Report: Domestic Japanese Politics in 2016 by Hiroshi Hoshi, Asahi Shimbun Columnist and Senior Political Writer

post date : 2016.02.02


Asahi Shimbun Columnist and Senior Political Writer Mr. Hiroshi Hoshi spoke at the FPCJ on the topic of domestic Japanese politics in 2016, which will be the fourth year of the Abe administration.
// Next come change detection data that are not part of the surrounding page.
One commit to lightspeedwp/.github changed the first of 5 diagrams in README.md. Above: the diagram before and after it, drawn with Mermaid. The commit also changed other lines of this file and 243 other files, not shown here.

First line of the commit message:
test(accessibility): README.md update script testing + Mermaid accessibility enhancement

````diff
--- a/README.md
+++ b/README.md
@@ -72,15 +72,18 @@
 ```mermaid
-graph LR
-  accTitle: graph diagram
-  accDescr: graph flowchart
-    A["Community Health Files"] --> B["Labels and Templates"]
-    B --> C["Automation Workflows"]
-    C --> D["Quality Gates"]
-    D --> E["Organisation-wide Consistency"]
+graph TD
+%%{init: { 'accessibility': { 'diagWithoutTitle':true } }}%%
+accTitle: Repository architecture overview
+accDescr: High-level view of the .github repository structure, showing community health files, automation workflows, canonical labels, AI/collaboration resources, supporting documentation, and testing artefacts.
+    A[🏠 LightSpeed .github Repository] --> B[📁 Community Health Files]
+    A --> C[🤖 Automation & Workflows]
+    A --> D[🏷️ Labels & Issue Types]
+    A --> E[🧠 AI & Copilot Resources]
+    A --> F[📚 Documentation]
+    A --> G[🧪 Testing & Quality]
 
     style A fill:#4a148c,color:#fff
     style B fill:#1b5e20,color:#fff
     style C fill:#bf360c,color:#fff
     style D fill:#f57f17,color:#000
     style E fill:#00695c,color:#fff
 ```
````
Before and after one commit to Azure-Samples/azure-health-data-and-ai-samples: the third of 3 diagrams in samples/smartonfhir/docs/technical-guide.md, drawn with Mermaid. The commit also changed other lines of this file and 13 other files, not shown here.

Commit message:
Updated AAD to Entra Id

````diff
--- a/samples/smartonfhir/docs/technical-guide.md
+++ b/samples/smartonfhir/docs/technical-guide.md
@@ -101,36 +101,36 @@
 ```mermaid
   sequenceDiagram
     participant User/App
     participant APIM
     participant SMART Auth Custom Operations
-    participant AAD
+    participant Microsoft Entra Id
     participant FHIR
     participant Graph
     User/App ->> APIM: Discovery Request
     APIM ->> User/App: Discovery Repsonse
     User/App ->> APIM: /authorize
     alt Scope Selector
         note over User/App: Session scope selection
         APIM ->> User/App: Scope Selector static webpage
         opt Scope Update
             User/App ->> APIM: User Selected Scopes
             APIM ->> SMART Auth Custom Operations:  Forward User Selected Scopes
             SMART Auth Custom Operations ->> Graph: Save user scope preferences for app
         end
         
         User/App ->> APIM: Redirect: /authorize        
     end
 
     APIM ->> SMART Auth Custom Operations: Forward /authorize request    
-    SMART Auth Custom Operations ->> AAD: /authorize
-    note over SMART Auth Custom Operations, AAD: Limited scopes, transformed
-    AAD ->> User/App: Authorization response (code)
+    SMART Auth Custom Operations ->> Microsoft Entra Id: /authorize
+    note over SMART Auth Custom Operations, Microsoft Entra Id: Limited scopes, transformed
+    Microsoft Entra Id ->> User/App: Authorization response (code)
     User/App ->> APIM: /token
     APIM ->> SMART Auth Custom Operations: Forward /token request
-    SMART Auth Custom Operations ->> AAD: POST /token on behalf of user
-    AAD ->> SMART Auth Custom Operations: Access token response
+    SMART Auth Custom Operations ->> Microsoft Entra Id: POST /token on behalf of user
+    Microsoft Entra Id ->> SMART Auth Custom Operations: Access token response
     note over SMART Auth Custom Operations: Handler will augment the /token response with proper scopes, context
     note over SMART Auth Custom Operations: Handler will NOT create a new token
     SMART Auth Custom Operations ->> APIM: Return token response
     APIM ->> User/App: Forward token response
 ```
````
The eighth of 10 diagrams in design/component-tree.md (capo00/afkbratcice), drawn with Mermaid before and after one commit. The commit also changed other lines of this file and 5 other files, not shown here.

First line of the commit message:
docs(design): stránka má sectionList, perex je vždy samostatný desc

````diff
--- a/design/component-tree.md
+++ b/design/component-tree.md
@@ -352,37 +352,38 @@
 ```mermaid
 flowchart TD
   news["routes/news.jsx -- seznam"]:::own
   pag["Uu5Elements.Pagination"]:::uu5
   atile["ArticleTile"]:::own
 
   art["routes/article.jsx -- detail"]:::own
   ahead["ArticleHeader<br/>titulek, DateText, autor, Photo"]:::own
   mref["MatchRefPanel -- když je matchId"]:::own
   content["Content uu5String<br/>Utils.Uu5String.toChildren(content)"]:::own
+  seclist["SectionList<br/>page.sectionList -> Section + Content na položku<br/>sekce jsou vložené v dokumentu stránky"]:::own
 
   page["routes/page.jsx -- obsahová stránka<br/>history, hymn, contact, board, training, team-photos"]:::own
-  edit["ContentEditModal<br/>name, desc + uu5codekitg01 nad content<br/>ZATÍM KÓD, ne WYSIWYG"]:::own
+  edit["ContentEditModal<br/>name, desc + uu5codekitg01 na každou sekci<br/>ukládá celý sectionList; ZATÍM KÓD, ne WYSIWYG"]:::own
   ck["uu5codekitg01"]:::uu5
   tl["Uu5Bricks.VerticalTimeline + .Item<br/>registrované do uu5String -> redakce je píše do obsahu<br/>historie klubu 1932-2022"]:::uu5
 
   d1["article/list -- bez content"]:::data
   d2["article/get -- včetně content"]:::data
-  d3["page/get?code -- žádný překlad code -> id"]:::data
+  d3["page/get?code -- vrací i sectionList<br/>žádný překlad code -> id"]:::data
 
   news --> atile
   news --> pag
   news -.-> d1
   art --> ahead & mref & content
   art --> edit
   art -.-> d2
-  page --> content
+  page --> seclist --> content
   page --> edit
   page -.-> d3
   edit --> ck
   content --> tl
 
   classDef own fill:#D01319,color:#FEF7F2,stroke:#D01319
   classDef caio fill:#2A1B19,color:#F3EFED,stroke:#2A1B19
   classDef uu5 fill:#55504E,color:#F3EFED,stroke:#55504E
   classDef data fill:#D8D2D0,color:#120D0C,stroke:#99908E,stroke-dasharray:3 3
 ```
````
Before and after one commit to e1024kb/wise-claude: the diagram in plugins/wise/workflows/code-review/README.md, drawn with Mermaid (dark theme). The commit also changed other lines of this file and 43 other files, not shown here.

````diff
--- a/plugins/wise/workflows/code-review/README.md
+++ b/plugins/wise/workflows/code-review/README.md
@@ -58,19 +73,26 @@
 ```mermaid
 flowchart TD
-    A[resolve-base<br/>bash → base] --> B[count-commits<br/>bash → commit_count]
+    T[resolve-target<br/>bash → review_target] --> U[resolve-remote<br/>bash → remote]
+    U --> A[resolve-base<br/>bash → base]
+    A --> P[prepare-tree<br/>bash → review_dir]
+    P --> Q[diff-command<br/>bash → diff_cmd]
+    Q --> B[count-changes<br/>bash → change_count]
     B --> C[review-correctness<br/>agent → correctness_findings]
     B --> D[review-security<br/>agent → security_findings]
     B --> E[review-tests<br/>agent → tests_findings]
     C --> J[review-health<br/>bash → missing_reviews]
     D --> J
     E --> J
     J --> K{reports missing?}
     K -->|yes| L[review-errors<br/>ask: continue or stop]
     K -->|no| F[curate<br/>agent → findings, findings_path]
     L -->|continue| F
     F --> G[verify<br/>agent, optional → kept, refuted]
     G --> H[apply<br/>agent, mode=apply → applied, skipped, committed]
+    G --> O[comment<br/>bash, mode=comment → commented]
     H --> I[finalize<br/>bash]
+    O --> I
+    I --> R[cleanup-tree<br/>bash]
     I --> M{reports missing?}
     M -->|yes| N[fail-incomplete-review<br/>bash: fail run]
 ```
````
This briefing had a total of 49 participants, including 13 journalists from Brazil, South Korea, the USA and Europe, and 30 embassy officials from various countries.


Mr. Hoshi began by mentioning how this year was off to a dramatic start as after convening the ordinary Diet session two weeks earlier than usual, Akira Amari, the Minister in charge of Economic Revitalization, faced by bribery allegations.

There were also foreign factors such as the decline in the price of oil, the Chinese economic slowdown, and a North Korean nuclear weapons test.


He then listed three topics he expected to be discussed during this Diet session: 1) The security legislation scheduled to take effect in March is still said by many to be unconstitutional, and Mr. Hoshi mentioned it was likely the debate over it would continue in courts this spring; 2) Final appraisal of the “new three arrows” of Abenomics remains uncertain, as although the stock market rose and employment conditions improved over the past three years, the sudden drop in stock prices has been a blow to the Abe administration; and 3) There is still frequent criticism of the introduction of multiple tax rates when the consumption tax is set to increase in April 2017.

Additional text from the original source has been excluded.